[DATASET ENTRIES]
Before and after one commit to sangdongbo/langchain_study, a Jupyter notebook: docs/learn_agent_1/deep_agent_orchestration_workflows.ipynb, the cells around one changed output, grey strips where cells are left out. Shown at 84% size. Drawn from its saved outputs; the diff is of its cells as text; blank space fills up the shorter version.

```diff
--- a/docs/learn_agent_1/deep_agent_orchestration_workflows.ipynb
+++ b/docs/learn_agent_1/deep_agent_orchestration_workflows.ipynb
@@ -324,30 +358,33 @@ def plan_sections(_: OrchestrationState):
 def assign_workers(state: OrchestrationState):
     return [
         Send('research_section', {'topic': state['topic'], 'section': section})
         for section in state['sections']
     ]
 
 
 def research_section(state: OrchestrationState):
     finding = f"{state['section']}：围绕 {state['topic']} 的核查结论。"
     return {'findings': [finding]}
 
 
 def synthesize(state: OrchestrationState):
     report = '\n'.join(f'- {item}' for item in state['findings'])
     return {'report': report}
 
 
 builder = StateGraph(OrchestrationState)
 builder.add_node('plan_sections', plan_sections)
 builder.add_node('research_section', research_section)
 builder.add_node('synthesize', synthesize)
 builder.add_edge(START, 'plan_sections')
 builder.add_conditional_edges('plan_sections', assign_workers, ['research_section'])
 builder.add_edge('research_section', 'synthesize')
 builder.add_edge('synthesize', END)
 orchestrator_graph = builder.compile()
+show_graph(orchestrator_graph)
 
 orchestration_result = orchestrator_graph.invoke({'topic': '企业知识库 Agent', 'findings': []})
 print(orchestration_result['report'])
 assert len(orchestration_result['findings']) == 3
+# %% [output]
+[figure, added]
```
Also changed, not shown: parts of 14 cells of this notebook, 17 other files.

[ASSIGNMENT] A faithful copy of every record is required; output it in full.

[ANSWER BOX]
Before and after one commit to sangdongbo/langchain_study, a Jupyter notebook: docs/learn_agent_1/deep_agent_orchestration_workflows.ipynb, the cells around one changed output, grey strips where cells are left out. Shown at 84% size. Drawn from its saved outputs; the diff is of its cells as text; blank space fills up the shorter version.

```diff
--- a/docs/learn_agent_1/deep_agent_orchestration_workflows.ipynb
+++ b/docs/learn_agent_1/deep_agent_orchestration_workflows.ipynb
@@ -324,30 +358,33 @@ def plan_sections(_: OrchestrationState):
 def assign_workers(state: OrchestrationState):
     return [
         Send('research_section', {'topic': state['topic'], 'section': section})
         for section in state['sections']
     ]
 
 
 def research_section(state: OrchestrationState):
     finding = f"{state['section']}：围绕 {state['topic']} 的核查结论。"
     return {'findings': [finding]}
 
 
 def synthesize(state: OrchestrationState):
     report = '\n'.join(f'- {item}' for item in state['findings'])
     return {'report': report}
 
 
 builder = StateGraph(OrchestrationState)
 builder.add_node('plan_sections', plan_sections)
 builder.add_node('research_section', research_section)
 builder.add_node('synthesize', synthesize)
 builder.add_edge(START, 'plan_sections')
 builder.add_conditional_edges('plan_sections', assign_workers, ['research_section'])
 builder.add_edge('research_section', 'synthesize')
 builder.add_edge('synthesize', END)
 orchestrator_graph = builder.compile()
+show_graph(orchestrator_graph)
 
 orchestration_result = orchestrator_graph.invoke({'topic': '企业知识库 Agent', 'findings': []})
 print(orchestration_result['report'])
 assert len(orchestration_result['findings']) == 3
+# %% [output]
+[figure, added]
```
Also changed, not shown: parts of 14 cells of this notebook, 17 other files.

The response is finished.